“Ringing the bell” might sound like an unusual phrase for a sport in which everyone is supposed to remain quiet when a player swings. But the phrase has nothing to do with making a sound. Rather, it refers to the motion of a player’s arms, which resembles the actions of a bell ringer in an old church who pulls a rope downward to ring a bell. Different golf instructors use the bell-ringing image in a variety of ways when discussing or teaching downswing mechanics.
Golf writer Jeff Mann believes a right-handed player’s left arm should make the bell-ringing motion during the downswing.
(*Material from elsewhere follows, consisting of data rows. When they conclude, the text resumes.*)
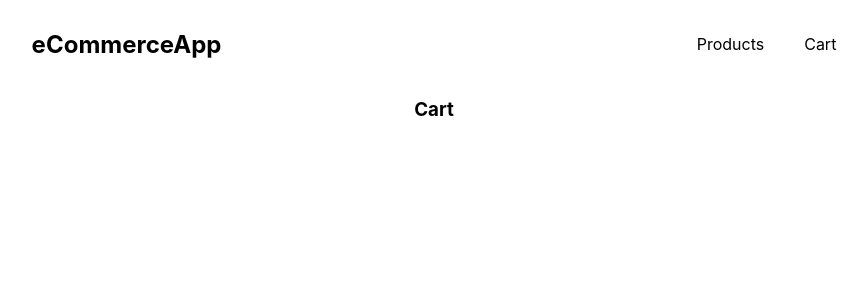
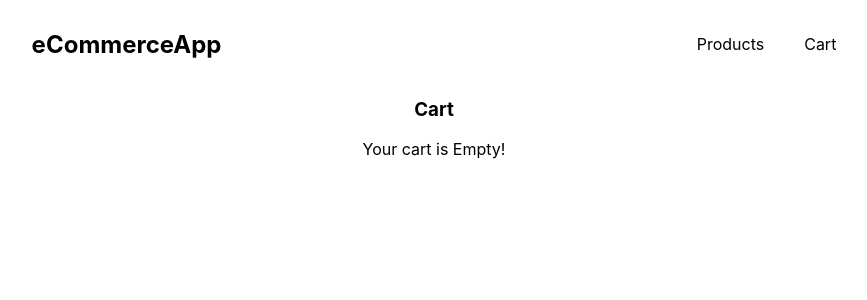
Before and after one commit to nagajayasree/ECommerceApp-React, a React (Create React App) app: page /cart in a window 1280 px wide. Shown: the top 300 px of the page, without its empty margins (206-1073 px from the left). Built offline with nearby package versions, Linux system fonts and the light colour scheme.

Commit message:
add and delete items by context

```diff
--- a/src/App.js
+++ b/src/App.js
@@ -2,9 +2,9 @@
 import { Route, Routes } from 'react-router-dom';
 import Navbar from './components/navbar';
 import ProductsList from './components/products-list';
-import Cart from './components/cart';
 import ProductDetails from './components/product-details';
 import NotFound from './components/not-found';
+import CartItems from './components/cart-items';
 
 function App() {
   return (
@@ -13,7 +13,7 @@
         <Route path="/" element={<Navbar />}>
           <Route index element={<ProductsList />} />
           <Route path="products/:id" element={<ProductDetails />} />
-          <Route path="cart" element={<Cart />} />
+          <Route path="cart" element={<CartItems />} />
           <Route path="*" element={<NotFound />} />
         </Route>
       </Routes>
--- /dev/null
+++ b/src/components/cart-items.jsx
@@ -0,0 +1,58 @@
+import React, { useContext } from 'react';
+import { CartContext } from '../context/cart';
+import Product from './product';
+
+function CartItems() {
+  const { cartItems, onAddItem, onDeleteItem, clearCart, getTotalCount } =
+    useContext(CartContext);
+
+  return (
+    <div>
+      <h3>Cart</h3>
+      <div>
+        {cartItems.map((p) => (
+          <div key={p.id}>
+            <Product
+              id={p.id}
+              img={p.thumbnail}
+              title={p.title}
+              desc={p.description}
+              price={`$${p.price}`}
+            />
+            <button
+              onClick={() => {
+                onAddItem(p);
+              }}
+            >
+              +
+            </button>
+            <p>{p.quantity}</p>
+            <button
+              onClick={() => {
+                onDeleteItem(p);
+              }}
+            >
+              -
+            </button>
+          </div>
+        ))}
+      </div>
+      <div>
+        {getTotalCount}
+        {cartItems.length > 0 ? (
+          <button
+            onClick={() => {
+              clearCart();
+            }}
+          >
+            Clear Cart
+          </button>
+        ) : (
+          'Your cart is Empty!'
+        )}
+      </div>
+    </div>
+  );
+}
+
+export default CartItems;
--- a/src/components/cart.jsx
+++ /dev/null
@@ -1,11 +0,0 @@
-import React from 'react';
-
-function Cart() {
-  return (
-    <div>
-      <h3>Cart</h3>
-    </div>
-  );
-}
-
-export default Cart;
--- a/src/components/product-details.jsx
+++ b/src/components/product-details.jsx
@@ -1,11 +1,12 @@
-import React from 'react';
-import { useEffect, useState } from 'react';
+import React, { useEffect, useState, useContext } from 'react';
 import { useParams } from 'react-router-dom';
 import styles from './product-details.module.css';
+import { CartContext } from '../context/cart';
 
 function ProductDetails() {
-  const [productDetails, setProductDetails] = useState({});
+  const [productDetails, setProductDetails] = useState([]);
   const { id } = useParams();
+  const { onAddItem } = useContext(CartContext);
 
   useEffect(() => {
     const url = `https://dummyjson.com/products/${id}`;
@@ -28,7 +29,7 @@
       <p>{productDetails.description}</p>
       <h1>{`$${productDetails.price}`}</h1>
       <h4>Discount :{`$${productDetails.discountPercentage}`}</h4>
-      <button>Add to cart</button>
+      <button onClick={() => onAddItem(productDetails)}>Add to cart</button>
     </div>
   );
 }
--- a/src/components/product.jsx
+++ b/src/components/product.jsx
@@ -4,14 +4,13 @@
 
 function Product({ id, img, title, desc, price }) {
   return (
-    <div className={styles.card}>
+    <div >
       <Link to={`/products/${id}`} className={styles.link}>
         <img src={img} alt={title} width={200} height={200} />
         <h3>{title}</h3>
         <p>{desc}</p>
         <p>{price}</p>
       </Link>
-      <button>Add to cart</button>
     </div>
   );
 }
--- a/src/components/products-list.jsx
+++ b/src/components/products-list.jsx
@@ -1,10 +1,12 @@
-import React, { useEffect, useState, useMemo } from 'react';
+import React, { useEffect, useState, useMemo, useContext } from 'react';
 import Product from './product';
 import styles from './products-list.module.css';
+import { CartContext } from '../context/cart.jsx';
 
 function ProductsList() {
   const [products, setProducts] = useState([]);
   const [selectedCategory, setSelectedCategory] = useState();
+  const { onAddItem } = useContext(CartContext);
 
   useEffect(() => {
     const url = 'https://dummyjson.com/products';
@@ -38,6 +40,7 @@
 
   return (
     <div>
+      <h3>Products</h3>
       <div>
         <select
           name="category-list"
@@ -56,7 +59,7 @@
       </div>
       <div className={styles.cardsList}>
         {filteredList.map((p) => (
-          <div key={p.id}>
+          <div key={p.id} className={styles.card}>
             <Product
               id={p.id}
               img={p.thumbnail}
@@ -64,6 +67,7 @@
               desc={p.description}
               price={`$${p.price}`}
             />
+            <button onClick={() => onAddItem(p)}>Add to cart</button>
           </div>
         ))}
       </div>
--- a/src/components/products-list.module.css
+++ b/src/components/products-list.module.css
@@ -23,3 +23,9 @@
 .categoryDropdown {
   height: 30px;
 }
+
+.card {
+  background-color: white;
+  box-shadow: 0 3px 10px rgb(0 0 0 / 0.2);
+  margin: 10px;
+}
--- a/src/components/products.module.css
+++ b/src/components/products.module.css
@@ -2,9 +2,3 @@
   text-decoration: none;
   color: black;
 }
-
-.card {
-  background-color: white;
-  box-shadow: 0 3px 10px rgb(0 0 0 / 0.2);
-  margin: 10px;
-}
--- a/src/context/cart.jsx
+++ b/src/context/cart.jsx
@@ -41,6 +41,10 @@
     setCartItems([]);
   };
 
+  const getTotalCount = () => {
+    return cartItems.length();
+  };
+
   return (
     <CartContext.Provider
       value={{
@@ -48,6 +52,7 @@
         onAddItem,
         onDeleteItem,
         clearCart,
+        getTotalCount,
       }}
     >
       {children}
```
Mann notes that the left arm moves passively as the downswing begins, with its actions controlled by the player’s rotating upper body. The player’s rotation toward the target automatically pulls the left hand almost straight down, and the hand, of course, brings the club along for the ride. The downward motion of the left hand as it drops toward the impact zone is what Mann compares to a bell-ringing action.
Both of a player’s arms should pull the club down at the start of the downswing, according to teaching pro Mel Glover. Rather than letting your upper body’s rotation bring the club forward, Glover says, pull down with both hands so that the club returns along the same path it took during the backswing. Glover advises the player to keep his arms close to his body as he pulls the club down, using the bell-ringing motion until his arms are about waist-high.
PGA pro Warren Bottke says the player’s hands should take an active role in the downswing. He advises players who wish to improve the transition point from the backswing to the downswing to practice pausing at the top of the backswing, then pulling their hands and club down, using the rope-pulling motion. This drill will help teach golfers to bring the club down into a proper swing plane.
Golf instructor Bobby Lopez uses the bell-ringing image to help players move their shoulders properly on the downswing. Lopez says the first shoulder move during the downswing should be a forward tilt, rather than a rotation. In his version of the bell-ringing comparison, the bell is so heavy that the player can’t merely pull it down with his arms. Instead, he must lean forward and pull on the imaginary rope with his back shoulder as well.
M.L. Rose has worked as a print and online journalist for more than 20 years. He has contributed to a variety of national and local publications, specializing in sports writing. Rose holds a B.A. in communications.